== Input ==

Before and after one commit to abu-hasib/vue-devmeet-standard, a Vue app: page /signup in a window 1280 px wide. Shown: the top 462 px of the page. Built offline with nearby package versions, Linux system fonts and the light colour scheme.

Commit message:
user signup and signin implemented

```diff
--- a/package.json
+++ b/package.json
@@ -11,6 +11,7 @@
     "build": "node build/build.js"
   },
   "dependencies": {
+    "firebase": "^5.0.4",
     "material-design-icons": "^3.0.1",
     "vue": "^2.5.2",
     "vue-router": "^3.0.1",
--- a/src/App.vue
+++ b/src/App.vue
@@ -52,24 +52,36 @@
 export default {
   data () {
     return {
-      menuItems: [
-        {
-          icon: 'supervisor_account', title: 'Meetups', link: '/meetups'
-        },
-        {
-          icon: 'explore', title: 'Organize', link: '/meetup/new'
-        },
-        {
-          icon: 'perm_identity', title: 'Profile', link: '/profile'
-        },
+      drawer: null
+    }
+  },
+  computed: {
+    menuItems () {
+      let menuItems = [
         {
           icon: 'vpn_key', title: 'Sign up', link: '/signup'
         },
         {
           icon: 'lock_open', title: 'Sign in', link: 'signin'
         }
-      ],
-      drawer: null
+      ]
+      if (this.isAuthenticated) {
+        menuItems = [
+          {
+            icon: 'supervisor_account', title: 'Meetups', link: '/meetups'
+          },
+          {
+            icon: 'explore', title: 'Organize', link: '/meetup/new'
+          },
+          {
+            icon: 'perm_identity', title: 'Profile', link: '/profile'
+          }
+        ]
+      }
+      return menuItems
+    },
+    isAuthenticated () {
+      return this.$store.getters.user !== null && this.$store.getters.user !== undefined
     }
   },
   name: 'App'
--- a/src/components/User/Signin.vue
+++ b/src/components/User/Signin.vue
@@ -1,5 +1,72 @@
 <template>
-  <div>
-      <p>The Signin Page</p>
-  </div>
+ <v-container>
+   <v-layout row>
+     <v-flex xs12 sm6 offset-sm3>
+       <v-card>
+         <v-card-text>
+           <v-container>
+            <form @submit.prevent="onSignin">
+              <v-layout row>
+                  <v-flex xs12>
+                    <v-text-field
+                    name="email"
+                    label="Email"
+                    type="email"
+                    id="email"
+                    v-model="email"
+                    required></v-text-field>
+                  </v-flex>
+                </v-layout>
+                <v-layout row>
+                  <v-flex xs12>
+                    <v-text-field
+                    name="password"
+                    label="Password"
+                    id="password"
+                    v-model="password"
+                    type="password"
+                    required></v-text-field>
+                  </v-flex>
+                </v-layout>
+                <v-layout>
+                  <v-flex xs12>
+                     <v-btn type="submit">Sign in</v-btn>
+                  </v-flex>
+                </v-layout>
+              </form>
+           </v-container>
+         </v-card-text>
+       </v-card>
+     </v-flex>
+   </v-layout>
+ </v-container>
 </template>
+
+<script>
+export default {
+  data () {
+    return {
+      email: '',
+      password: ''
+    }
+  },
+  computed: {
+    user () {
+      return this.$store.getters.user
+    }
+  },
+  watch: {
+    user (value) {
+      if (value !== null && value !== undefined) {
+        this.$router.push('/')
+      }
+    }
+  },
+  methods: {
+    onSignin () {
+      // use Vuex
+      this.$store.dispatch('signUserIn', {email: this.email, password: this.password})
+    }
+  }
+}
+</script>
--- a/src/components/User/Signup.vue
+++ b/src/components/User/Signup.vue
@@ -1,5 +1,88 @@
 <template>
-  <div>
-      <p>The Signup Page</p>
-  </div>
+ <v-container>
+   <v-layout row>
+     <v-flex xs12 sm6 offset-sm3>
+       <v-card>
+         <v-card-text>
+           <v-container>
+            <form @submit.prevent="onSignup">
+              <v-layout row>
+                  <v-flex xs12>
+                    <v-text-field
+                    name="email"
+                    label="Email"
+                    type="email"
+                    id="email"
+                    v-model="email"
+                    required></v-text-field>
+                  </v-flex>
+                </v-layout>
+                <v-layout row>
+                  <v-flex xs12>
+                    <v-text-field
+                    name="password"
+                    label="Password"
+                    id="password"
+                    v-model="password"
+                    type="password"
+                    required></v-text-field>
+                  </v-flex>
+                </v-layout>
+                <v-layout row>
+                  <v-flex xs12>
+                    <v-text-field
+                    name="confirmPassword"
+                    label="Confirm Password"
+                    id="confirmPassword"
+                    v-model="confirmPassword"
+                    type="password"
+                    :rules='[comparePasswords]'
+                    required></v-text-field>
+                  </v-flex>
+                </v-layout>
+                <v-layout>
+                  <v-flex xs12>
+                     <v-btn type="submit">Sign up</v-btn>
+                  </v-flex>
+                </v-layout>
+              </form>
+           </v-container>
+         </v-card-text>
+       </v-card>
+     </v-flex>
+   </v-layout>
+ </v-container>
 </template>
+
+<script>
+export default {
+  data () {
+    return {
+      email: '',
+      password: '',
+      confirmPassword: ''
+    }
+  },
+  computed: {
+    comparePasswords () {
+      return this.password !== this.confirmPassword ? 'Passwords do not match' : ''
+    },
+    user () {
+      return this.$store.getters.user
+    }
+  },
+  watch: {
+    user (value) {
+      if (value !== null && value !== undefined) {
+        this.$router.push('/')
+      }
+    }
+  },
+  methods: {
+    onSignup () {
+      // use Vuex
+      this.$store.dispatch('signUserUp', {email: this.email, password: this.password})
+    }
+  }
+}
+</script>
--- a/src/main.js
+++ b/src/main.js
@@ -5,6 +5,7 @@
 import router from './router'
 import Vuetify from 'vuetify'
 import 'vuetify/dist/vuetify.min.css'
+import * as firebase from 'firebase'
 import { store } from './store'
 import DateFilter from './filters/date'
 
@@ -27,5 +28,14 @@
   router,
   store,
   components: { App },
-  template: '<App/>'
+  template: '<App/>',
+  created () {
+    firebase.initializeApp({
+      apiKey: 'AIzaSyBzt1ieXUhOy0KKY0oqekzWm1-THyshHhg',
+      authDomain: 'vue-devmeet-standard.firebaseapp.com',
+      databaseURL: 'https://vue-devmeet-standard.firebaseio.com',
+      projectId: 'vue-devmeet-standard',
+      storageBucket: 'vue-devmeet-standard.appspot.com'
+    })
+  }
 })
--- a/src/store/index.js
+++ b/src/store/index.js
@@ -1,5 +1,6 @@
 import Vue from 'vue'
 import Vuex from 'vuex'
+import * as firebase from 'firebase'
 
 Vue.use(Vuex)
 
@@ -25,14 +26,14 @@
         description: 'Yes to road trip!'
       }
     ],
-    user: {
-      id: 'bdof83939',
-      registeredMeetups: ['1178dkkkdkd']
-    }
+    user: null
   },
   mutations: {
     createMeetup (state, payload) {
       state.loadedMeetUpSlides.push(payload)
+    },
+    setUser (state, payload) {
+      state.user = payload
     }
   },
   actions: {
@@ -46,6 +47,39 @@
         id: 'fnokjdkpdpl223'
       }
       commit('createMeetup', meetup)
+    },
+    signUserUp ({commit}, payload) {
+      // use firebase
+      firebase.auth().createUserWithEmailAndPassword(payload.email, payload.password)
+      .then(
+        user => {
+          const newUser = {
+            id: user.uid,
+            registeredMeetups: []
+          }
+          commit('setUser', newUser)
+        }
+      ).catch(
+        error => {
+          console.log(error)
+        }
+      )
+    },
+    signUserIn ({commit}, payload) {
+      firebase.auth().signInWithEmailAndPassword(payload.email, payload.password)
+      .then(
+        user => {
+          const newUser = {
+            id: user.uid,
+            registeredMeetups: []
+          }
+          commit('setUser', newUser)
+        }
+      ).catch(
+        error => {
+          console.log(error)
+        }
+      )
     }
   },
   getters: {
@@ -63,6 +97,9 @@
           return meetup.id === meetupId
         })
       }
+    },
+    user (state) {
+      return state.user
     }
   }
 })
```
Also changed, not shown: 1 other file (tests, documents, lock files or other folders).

===

• **The problem**:
Scan the entries above for the string "getters" and copy each line containing it.

• **Output for this task**:
+      return this.$store.getters.user !== null && this.$store.getters.user !== undefined
+      return this.$store.getters.user
+      return this.$store.getters.user
   getters: {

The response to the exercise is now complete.